Skip to main content

Cool Betty White is red-hot

By Lisa Respers France, CNN
Click to play
Betty White really satisfies
STORY HIGHLIGHTS
  • Betty White, 88, hasn't stopped working since she arrived in Hollywood in the '30s
  • Her turn in a Snickers commercial was one of the most popular during the Super Bowl
  • Fans are clamoring for her to be selected as a guest host for "Saturday Night Live"
RELATED TOPICS

(CNN) -- You can't escape Betty White.

Her ad for Snickers, which debuted during the Super Bowl, was one of the most popular to air. (It's also gone viral.) She often pops up as a late-night talk show guest. There's also a movement afoot to have her host "Saturday Night Live."

White's mix of grandmotherly sweetness and comic brazenness (note her turn as a foul-mouthed widow who likes to feed the alligators in the 1999 horror film "Lake Placid") has made her a beloved figure to fans of all ages.

Leslie Spears, communications manager for the Oklahoma City, Oklahoma, Museum of Art, is one of the Facebook fans rooting for "SNL" to snag White. White deserves the opportunity after such a successful and lengthy career, Spears said.

Video: Six decades of television

"There's a cool factor with Betty White," Spears said. "She just says what's on her mind. The thought of her hosting 'Saturday Night Live' is groundbreaking because they have had so many duds [hosting the show] in the past."

"I would knock someone over for a picture with Betty White before I would cross the street to get an autograph from Lindsay Lohan," said Facebook fan Erika Nadeau Morgan of San Antonio, Texas. "She's a living legend who is simultaneously relevant and authentic."

Watch Betty White in the Snickers commercial

She's as popular with peers as fans.

Last month, actress Sandra Bullock served as the presenter when White received the Screen Actors Guild Life Achievement Award.

After a good-natured mini-roasting from Bullock, her co-star in the film "The Proposal," White took to the stage and zinged the Academy Award-nominated actress right back.

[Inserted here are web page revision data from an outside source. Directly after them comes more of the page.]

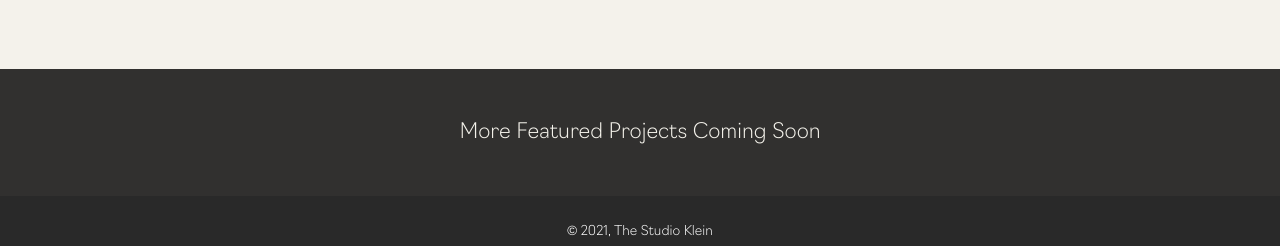
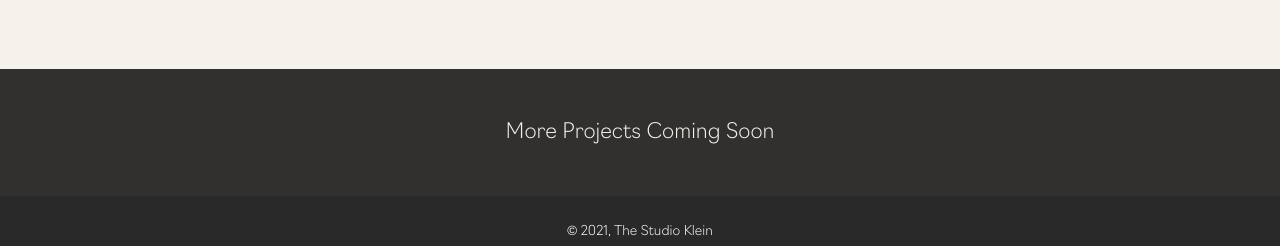
Before and after one commit to JoshTag/studio-klein, a Next.js app: page /projects in a window 1280 px wide. Shown: the part 5881-6127 px from the top of the page. Built offline with nearby package versions, Linux system fonts and the light colour scheme.

Commit message:
updated project page footer

```diff
--- a/pages/projects.js
+++ b/pages/projects.js
@@ -12,7 +12,7 @@ const Projects = () => {
       </Head>
       <PageSubHeader subheadings={subheadings} />
       <Project />
-      <div className='container'>More Featured Projects Coming Soon</div>
+      <div className='container'>More Projects Coming Soon</div>
       <style global jsx>{`
         .container {
           padding: 50px;
```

"With all of the wonderful things that have happened to [Bullock], isn't it heartening to see how far a girl as plain as she is can go?" White deadpanned as the audience roared and Bullock doubled over with laughter.

It's hard to even call what White's career is experiencing a resurgence, because the 88-year-old has never stopped working in the more than six decades she's been in Hollywood.

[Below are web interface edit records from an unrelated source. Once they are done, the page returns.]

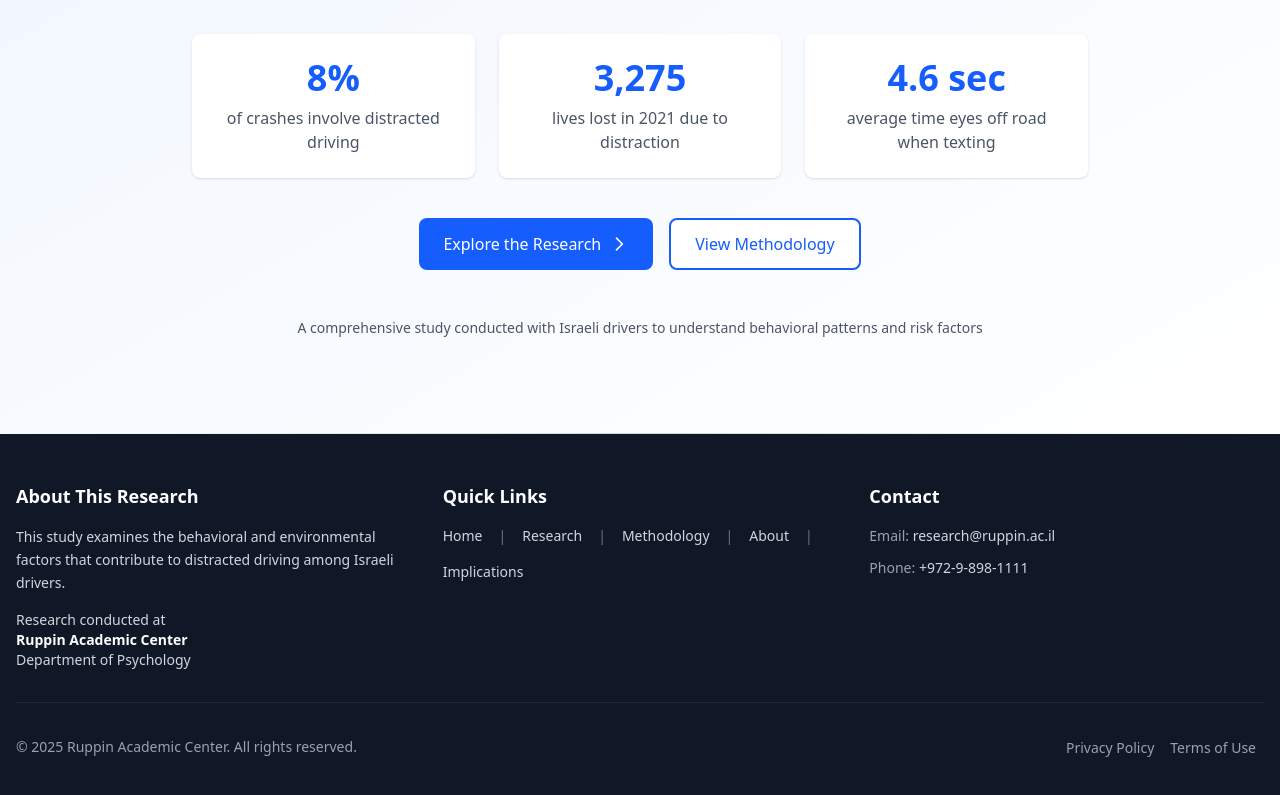
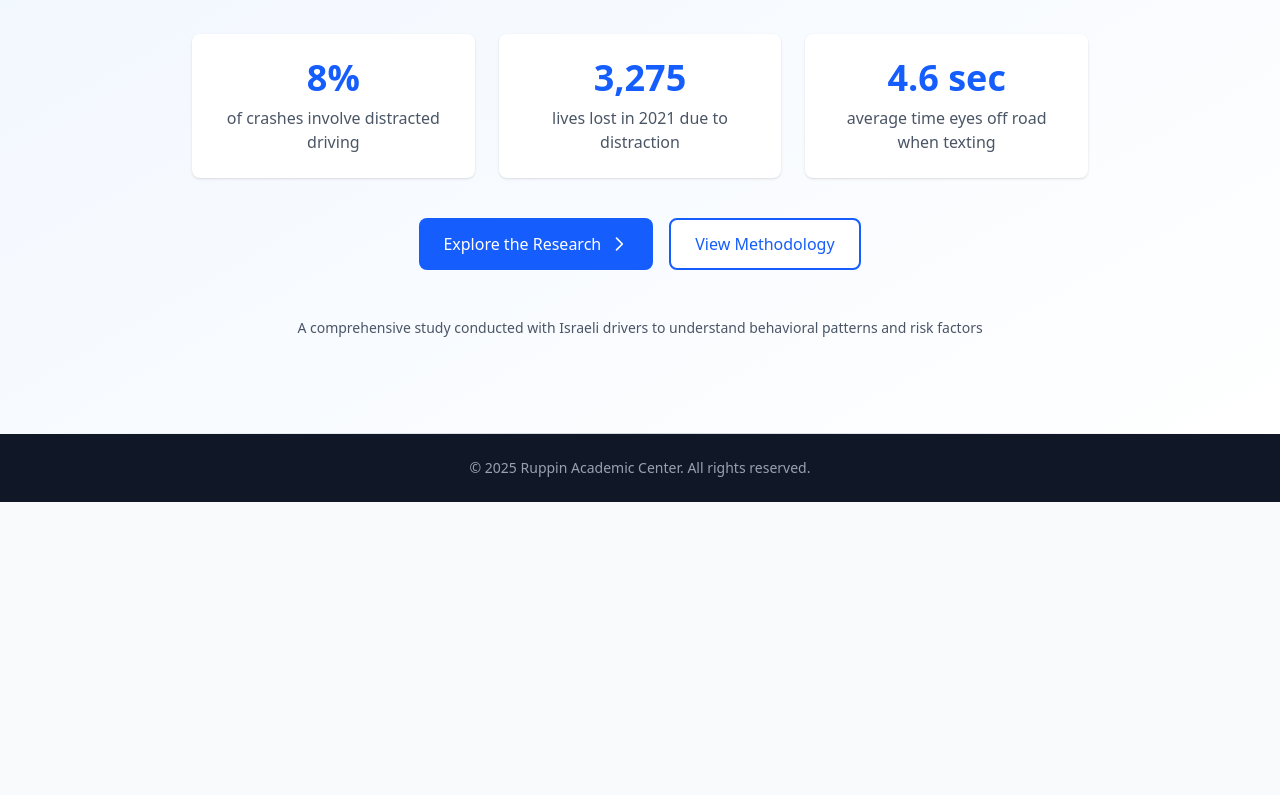
Before and after one commit to WilliamGiammona/odel-project, a Next.js app: page / in a window 1280 px wide. Shown: the part 367-1162 px from the top of the page. After the commit the page ends 869 px from the top, so only its background shows below. Built offline with nearby package versions, Linux system fonts and the light colour scheme.

Commit message:
removed unnecessary fluff

```diff
--- a/app/components/Footer.tsx
+++ b/app/components/Footer.tsx
@@ -1,116 +1,17 @@
 // app/components/Footer.tsx
 "use client";
 
-import Link from "next/link";
 import { useLanguage } from "../contexts/LanguageContext";
 
 export default function Footer() {
   const { t } = useLanguage();
   const currentYear = new Date().getFullYear();
 
-  const quickLinks = [
-    { href: "/", label: t("home") },
-    { href: "/research", label: t("aboutResearch") },
-    { href: "/methodology", label: t("methodology") },
-    { href: "/about", label: t("findings") },
-    { href: "/implications", label: t("implications") },
-  ];
-
   return (
-    <footer className="bg-gray-900 text-gray-300">
-      <div className="container mx-auto px-4 py-12">
-        <div className="grid grid-cols-1 md:grid-cols-3 gap-8">
-          {/* About Section */}
-          <div>
-            <h3 className="text-white font-semibold text-lg mb-4">
-              {t("footerAboutTitle")}
-            </h3>
-            <p className="text-sm leading-relaxed mb-4">
-              {t("footerAboutText")}
-            </p>
-            <div className="text-sm">
-              <p>{t("footerDeveloped")}</p>
-              <p className="font-semibold text-white">
-                {t("footerUniversity")}
-              </p>
-              <p>{t("footerDepartment")}</p>
-            </div>
-          </div>
-
-          {/* Quick Links */}
-          <div>
-            <h3 className="text-white font-semibold text-lg mb-4">
-              {t("footerQuickLinks")}
-            </h3>
-            <div className="flex flex-wrap gap-4">
-              {quickLinks.map((link, index) => (
-                <Link
-                  key={link.href}
-                  href={link.href}
-                  className="text-sm hover:text-white transition-colors cursor-pointer"
-                >
-                  {link.label}
-                  {index < quickLinks.length - 1 && (
-                    <span className="text-gray-500 ml-4">|</span>
-                  )}
-                </Link>
-              ))}
-            </div>
-          </div>
-
-          {/* Contact Information */}
-          <div>
-            <h3 className="text-white font-semibold text-lg mb-4">
-              {t("footerContactTitle")}
-            </h3>
-            <div className="space-y-3 text-sm">
-              <div>
-                <span className="text-gray-400">
-                  {t("footerContactEmail")}:{" "}
-                </span>
-                <a
-                  href="mailto:research@ruppin.ac.il"
-                  className="hover:text-white transition-colors"
-                >
-                  research@ruppin.ac.il
-                </a>
-              </div>
-              <div>
-                <span className="text-gray-400">
-                  {t("footerContactPhone")}:{" "}
-                </span>
-                <a
-                  href="tel:+97298981111"
-                  className="hover:text-white transition-colors"
-                >
-                  +972-9-898-1111
-                </a>
-              </div>
-            </div>
-          </div>
-        </div>
-
-        {/* Bottom Bar */}
-        <div className="mt-8 pt-8 border-t border-gray-800">
-          <div className="flex flex-col md:flex-row justify-between items-center">
-            <p className="text-sm text-gray-400">
-              © {currentYear} {t("footerUniversity")}. {t("footerRights")}.
-            </p>
-            <div className="mt-4 md:mt-0">
-              <Link
-                href="/privacy"
-                className="text-sm text-gray-400 hover:text-white transition-colors mx-2"
-              >
-                Privacy Policy
-              </Link>
-              <Link
-                href="/terms"
-                className="text-sm text-gray-400 hover:text-white transition-colors mx-2"
-              >
-                Terms of Use
-              </Link>
-            </div>
-          </div>
+    <footer className="bg-gray-900 text-gray-400">
+      <div className="container mx-auto px-4 py-6">
+        <div className="text-center text-sm">
+          © {currentYear} {t("footerUniversity")}. {t("footerRights")}.
         </div>
       </div>
     </footer>
```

According to an oral history interview White conducted in 1994 for the Archive of American Television, she broke into the business three months after graduating from Beverly Hills High School in 1939 as part of an experimental television show.

She later worked as a model and in theater before making her mark in radio and as a panelist on game shows like "What's My Line," "Password" and "The Match Game." (She was married to "Password's" longtime host, Allen Ludden, for almost 18 years before Ludden's death in 1981.)

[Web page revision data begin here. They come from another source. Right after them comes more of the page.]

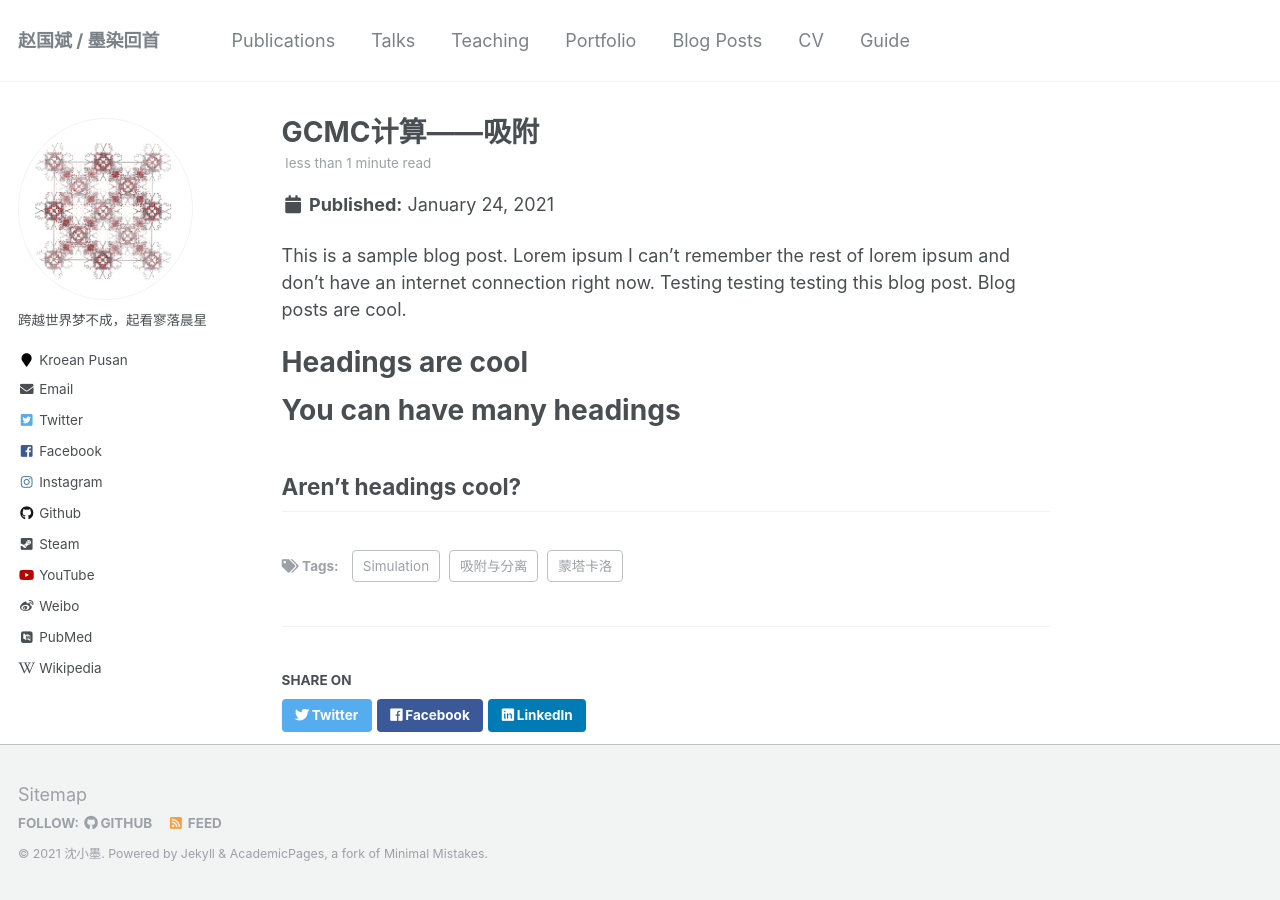
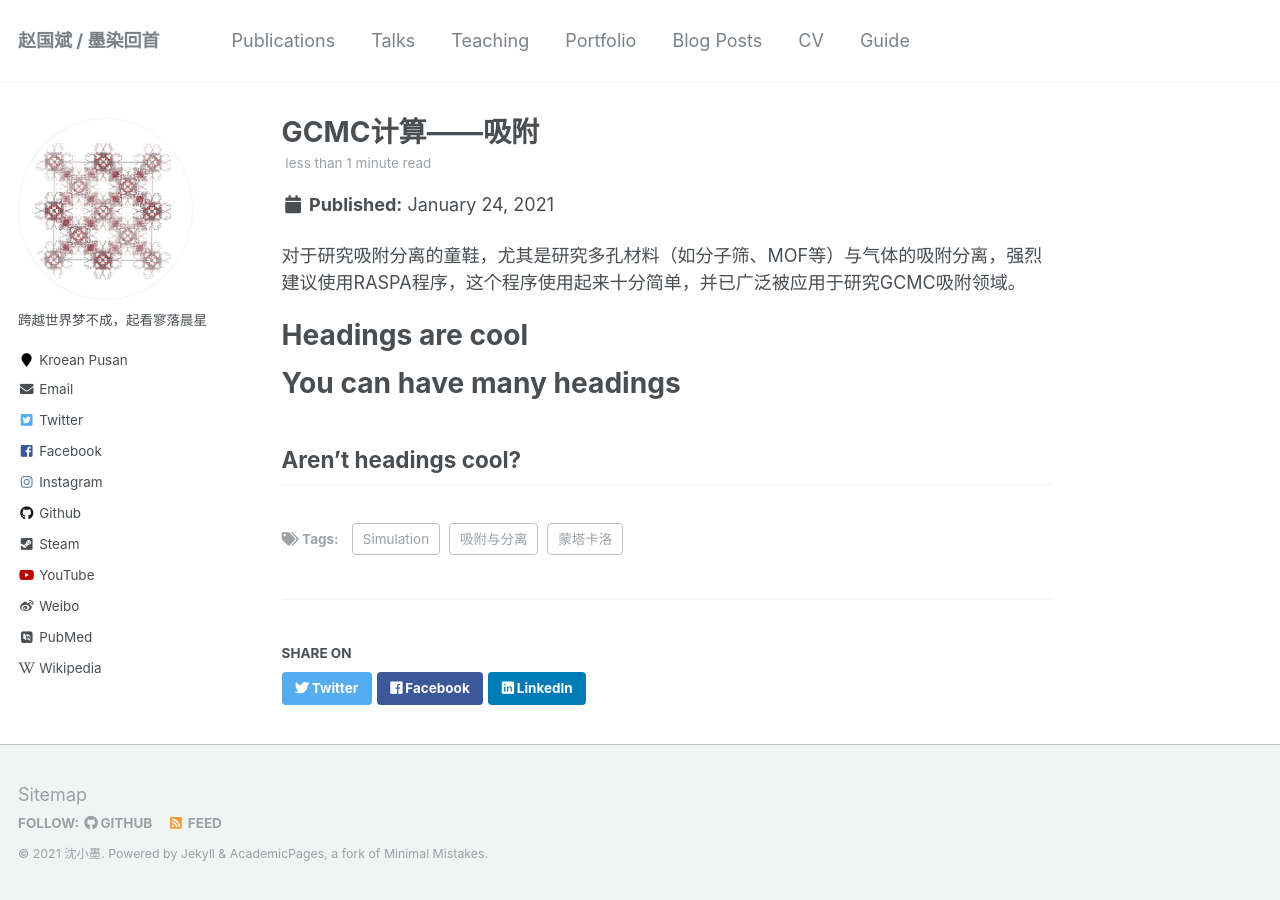
Before and after one commit to sxm13/ZGBshenxiaomoCV.github.io, a Jekyll site: the page built from _posts/2021-01-24-blog-post-1.md, in a window 1280 px wide. Built offline with Jekyll 4.4.1, drawn with Linux system fonts in a browser that asks for light colours; some web fonts are replaced.

Commit message:
Update 2021-01-24-blog-post-1.md

```diff
--- a/_posts/2021-01-24-blog-post-1.md
+++ b/_posts/2021-01-24-blog-post-1.md
@@ -8,7 +8,7 @@
   - 吸附与分离
 ---
 
-This is a sample blog post. Lorem ipsum I can't remember the rest of lorem ipsum and don't have an internet connection right now. Testing testing testing this blog post. Blog posts are cool.
+对于研究吸附分离的童鞋，尤其是研究多孔材料（如分子筛、MOF等）与气体的吸附分离，强烈建议使用RASPA程序，这个程序使用起来十分简单，并已广泛被应用于研究GCMC吸附领域。
 
 Headings are cool
 ======
```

It was her turn as the bawdy Sue Ann Nivens on "The Mary Tyler Moore" show that solidified her reputation as a comedic actress. Years later, she would take a different tack by playing the oh-so-innocent and sometimes scattered Rose Nylund on the popular sitcom "The Golden Girls."

These days she's just as likely to pop up playing beer pong on "Late Night with Jimmy Fallon" (another popular video online) as she is guest-starring on a sitcom like "30 Rock."

"There are people who just come and go, but Betty White is always around," said Joe Bua, who blogs about television at I Am A TV Junkie.com.

"She doesn't even trade on her age so much, she just seems like a fun broad. She has a comedic timing that is unparalleled in show business," he added. "I have to believe that anyone who works with her learns a thing or two about finding the funny."

Frank Nicotero, a comedian and host of Yahoo TV's Primetime in No Time, said that while White has never broken through to the superstar status of some of her contemporaries, she has consistently been a fan favorite.

"She's someone that every time you see her in a movie or TV show you go 'Oh, I like her,' " Nicotero said. "She has this loveable image. I've met her in person and she is just as sweet and nice in real life as she is on screen."

Fans hope she keeps riding high.

Kay Daly, who runs White's fan club, "Bet's Pets" (which is also a nod to White's long-standing work as an animal activist), said she's thrilled with all the accolades and attention the actress is receiving.

"I spoke with her recently and I said 'When you're hot, you're hot.' She said 'When you're old, you're old,' " Daly said laughing. "She's amazing."

 
Quick Job Search